BEGIN Extracted data

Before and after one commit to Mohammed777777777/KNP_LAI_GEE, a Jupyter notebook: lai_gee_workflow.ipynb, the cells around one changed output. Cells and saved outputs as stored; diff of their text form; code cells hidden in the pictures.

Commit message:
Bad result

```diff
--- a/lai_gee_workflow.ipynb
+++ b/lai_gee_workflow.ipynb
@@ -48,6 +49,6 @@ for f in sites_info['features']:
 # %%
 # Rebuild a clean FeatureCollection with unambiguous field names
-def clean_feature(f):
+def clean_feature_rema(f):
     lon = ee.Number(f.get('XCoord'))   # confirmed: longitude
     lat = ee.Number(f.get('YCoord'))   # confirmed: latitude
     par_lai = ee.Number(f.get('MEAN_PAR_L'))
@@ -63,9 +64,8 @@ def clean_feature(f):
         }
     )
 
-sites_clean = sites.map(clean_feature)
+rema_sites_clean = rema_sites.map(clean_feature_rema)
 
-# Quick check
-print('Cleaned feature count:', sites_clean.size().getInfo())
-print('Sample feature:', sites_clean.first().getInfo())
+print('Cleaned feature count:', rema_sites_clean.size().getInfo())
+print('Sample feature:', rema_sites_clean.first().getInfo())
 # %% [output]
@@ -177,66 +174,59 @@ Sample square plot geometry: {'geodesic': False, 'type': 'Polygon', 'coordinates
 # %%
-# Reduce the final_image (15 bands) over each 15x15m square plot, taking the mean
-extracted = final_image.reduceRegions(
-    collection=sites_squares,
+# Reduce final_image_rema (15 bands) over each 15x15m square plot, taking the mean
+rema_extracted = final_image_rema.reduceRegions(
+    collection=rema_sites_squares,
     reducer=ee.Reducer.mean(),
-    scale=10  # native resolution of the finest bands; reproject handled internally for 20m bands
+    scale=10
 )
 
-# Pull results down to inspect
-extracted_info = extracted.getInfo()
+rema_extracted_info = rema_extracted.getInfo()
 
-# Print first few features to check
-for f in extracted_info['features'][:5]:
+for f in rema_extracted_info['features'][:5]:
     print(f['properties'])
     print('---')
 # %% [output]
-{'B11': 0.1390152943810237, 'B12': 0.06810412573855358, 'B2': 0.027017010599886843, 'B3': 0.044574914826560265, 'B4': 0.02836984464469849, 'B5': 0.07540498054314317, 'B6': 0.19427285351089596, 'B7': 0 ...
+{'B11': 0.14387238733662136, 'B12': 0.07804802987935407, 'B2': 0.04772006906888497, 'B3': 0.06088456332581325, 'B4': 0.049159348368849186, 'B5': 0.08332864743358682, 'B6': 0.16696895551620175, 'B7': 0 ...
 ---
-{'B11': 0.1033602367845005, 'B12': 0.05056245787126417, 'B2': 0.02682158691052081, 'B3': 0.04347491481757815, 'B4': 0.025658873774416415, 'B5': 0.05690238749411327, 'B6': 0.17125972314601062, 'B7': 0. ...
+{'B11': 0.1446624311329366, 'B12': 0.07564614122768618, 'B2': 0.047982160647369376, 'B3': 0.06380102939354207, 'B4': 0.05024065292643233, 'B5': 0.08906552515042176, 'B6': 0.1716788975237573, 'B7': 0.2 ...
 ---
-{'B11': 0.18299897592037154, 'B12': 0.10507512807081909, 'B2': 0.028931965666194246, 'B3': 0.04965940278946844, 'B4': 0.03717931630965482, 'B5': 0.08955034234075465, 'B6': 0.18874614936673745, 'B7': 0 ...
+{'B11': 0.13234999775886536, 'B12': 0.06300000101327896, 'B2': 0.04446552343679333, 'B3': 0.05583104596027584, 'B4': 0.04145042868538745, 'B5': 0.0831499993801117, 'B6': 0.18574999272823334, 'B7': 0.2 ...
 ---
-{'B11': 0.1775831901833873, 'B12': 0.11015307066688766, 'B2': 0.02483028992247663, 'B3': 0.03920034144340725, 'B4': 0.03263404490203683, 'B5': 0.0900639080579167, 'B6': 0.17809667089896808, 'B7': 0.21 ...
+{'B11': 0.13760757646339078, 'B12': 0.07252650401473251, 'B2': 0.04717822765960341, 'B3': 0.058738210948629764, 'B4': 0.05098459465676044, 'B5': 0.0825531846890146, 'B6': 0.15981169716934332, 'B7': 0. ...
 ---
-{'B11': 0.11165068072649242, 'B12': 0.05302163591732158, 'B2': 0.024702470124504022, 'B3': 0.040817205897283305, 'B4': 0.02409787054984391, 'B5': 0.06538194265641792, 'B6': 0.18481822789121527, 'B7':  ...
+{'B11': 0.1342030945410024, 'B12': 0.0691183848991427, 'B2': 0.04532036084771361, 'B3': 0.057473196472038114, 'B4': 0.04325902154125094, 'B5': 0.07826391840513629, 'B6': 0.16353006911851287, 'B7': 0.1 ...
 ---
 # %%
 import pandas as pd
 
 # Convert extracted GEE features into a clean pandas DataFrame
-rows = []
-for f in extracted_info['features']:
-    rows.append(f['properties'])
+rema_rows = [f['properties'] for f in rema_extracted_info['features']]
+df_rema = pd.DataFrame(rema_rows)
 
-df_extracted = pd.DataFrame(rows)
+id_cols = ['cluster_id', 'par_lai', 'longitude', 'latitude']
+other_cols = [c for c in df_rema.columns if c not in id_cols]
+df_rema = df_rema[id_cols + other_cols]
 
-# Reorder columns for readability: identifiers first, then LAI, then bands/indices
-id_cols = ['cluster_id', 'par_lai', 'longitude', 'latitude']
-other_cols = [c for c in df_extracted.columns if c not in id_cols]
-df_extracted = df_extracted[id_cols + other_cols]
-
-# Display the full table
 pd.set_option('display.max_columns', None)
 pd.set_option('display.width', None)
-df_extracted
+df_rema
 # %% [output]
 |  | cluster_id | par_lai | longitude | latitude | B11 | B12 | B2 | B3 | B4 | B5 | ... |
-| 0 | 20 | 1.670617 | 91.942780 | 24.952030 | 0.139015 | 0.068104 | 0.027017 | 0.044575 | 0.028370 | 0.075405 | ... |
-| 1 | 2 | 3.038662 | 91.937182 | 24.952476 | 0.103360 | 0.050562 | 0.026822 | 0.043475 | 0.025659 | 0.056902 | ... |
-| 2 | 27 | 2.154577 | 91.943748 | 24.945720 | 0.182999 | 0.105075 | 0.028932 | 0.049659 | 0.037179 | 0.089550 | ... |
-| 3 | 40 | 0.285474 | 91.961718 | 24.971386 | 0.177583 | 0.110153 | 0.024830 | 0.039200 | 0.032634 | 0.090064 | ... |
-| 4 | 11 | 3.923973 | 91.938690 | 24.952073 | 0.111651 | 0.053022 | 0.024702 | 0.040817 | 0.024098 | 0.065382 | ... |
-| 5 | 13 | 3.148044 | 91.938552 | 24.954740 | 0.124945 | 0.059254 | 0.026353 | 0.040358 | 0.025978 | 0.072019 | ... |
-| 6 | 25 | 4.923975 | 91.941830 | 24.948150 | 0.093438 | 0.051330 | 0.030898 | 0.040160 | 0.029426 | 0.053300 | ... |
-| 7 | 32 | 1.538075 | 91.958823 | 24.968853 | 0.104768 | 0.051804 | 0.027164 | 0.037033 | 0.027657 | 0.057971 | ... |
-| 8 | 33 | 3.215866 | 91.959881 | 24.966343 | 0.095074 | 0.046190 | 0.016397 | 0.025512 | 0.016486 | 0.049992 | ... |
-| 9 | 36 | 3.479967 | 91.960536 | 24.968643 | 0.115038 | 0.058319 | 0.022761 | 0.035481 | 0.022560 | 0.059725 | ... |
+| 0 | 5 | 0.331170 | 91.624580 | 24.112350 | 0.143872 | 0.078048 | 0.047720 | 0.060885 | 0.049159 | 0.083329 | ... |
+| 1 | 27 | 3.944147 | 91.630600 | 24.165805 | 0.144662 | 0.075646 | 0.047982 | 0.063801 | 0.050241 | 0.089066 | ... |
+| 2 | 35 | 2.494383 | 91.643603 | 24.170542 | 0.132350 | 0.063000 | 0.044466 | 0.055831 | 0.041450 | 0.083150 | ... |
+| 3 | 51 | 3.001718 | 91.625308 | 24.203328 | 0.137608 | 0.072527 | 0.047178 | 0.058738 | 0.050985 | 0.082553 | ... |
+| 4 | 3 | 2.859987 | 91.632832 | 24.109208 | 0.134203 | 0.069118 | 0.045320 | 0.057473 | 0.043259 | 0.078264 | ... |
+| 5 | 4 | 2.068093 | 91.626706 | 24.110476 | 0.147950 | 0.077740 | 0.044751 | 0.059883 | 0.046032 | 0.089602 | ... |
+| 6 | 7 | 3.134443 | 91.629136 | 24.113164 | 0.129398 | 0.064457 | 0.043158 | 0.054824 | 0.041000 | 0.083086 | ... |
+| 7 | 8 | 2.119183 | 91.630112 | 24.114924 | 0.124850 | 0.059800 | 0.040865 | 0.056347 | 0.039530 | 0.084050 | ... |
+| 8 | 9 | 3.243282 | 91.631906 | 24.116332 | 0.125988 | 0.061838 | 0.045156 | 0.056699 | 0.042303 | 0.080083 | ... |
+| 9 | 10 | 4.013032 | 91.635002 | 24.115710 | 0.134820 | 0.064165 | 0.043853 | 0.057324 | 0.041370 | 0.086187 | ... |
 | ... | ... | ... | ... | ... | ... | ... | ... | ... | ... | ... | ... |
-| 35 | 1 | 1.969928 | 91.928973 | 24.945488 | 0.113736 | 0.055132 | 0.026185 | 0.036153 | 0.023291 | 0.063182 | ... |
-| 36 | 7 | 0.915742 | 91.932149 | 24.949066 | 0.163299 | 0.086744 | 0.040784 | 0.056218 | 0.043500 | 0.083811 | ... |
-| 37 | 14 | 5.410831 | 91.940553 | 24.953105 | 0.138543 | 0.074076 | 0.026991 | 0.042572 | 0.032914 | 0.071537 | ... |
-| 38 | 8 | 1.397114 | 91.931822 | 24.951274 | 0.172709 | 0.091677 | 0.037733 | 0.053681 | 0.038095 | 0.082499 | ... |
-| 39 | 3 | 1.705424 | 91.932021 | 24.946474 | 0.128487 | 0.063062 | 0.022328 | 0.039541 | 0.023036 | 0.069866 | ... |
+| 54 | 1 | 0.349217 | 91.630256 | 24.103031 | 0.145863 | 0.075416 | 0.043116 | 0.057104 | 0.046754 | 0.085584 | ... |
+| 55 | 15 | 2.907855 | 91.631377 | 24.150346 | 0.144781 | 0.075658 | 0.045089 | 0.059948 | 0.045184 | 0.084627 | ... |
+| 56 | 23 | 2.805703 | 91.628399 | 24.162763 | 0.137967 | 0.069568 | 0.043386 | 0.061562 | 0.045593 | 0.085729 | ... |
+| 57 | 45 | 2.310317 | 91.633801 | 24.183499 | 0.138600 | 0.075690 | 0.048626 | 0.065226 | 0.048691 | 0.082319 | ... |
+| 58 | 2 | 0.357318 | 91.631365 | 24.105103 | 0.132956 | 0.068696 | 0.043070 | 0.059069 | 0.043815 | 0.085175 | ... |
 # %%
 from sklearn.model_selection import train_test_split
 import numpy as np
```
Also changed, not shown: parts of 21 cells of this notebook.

END Extracted data

**Work to be completed**:
Please determine the number of lines in the records above that include the string "Sample", and answer with that number only.

**Written solution**:
3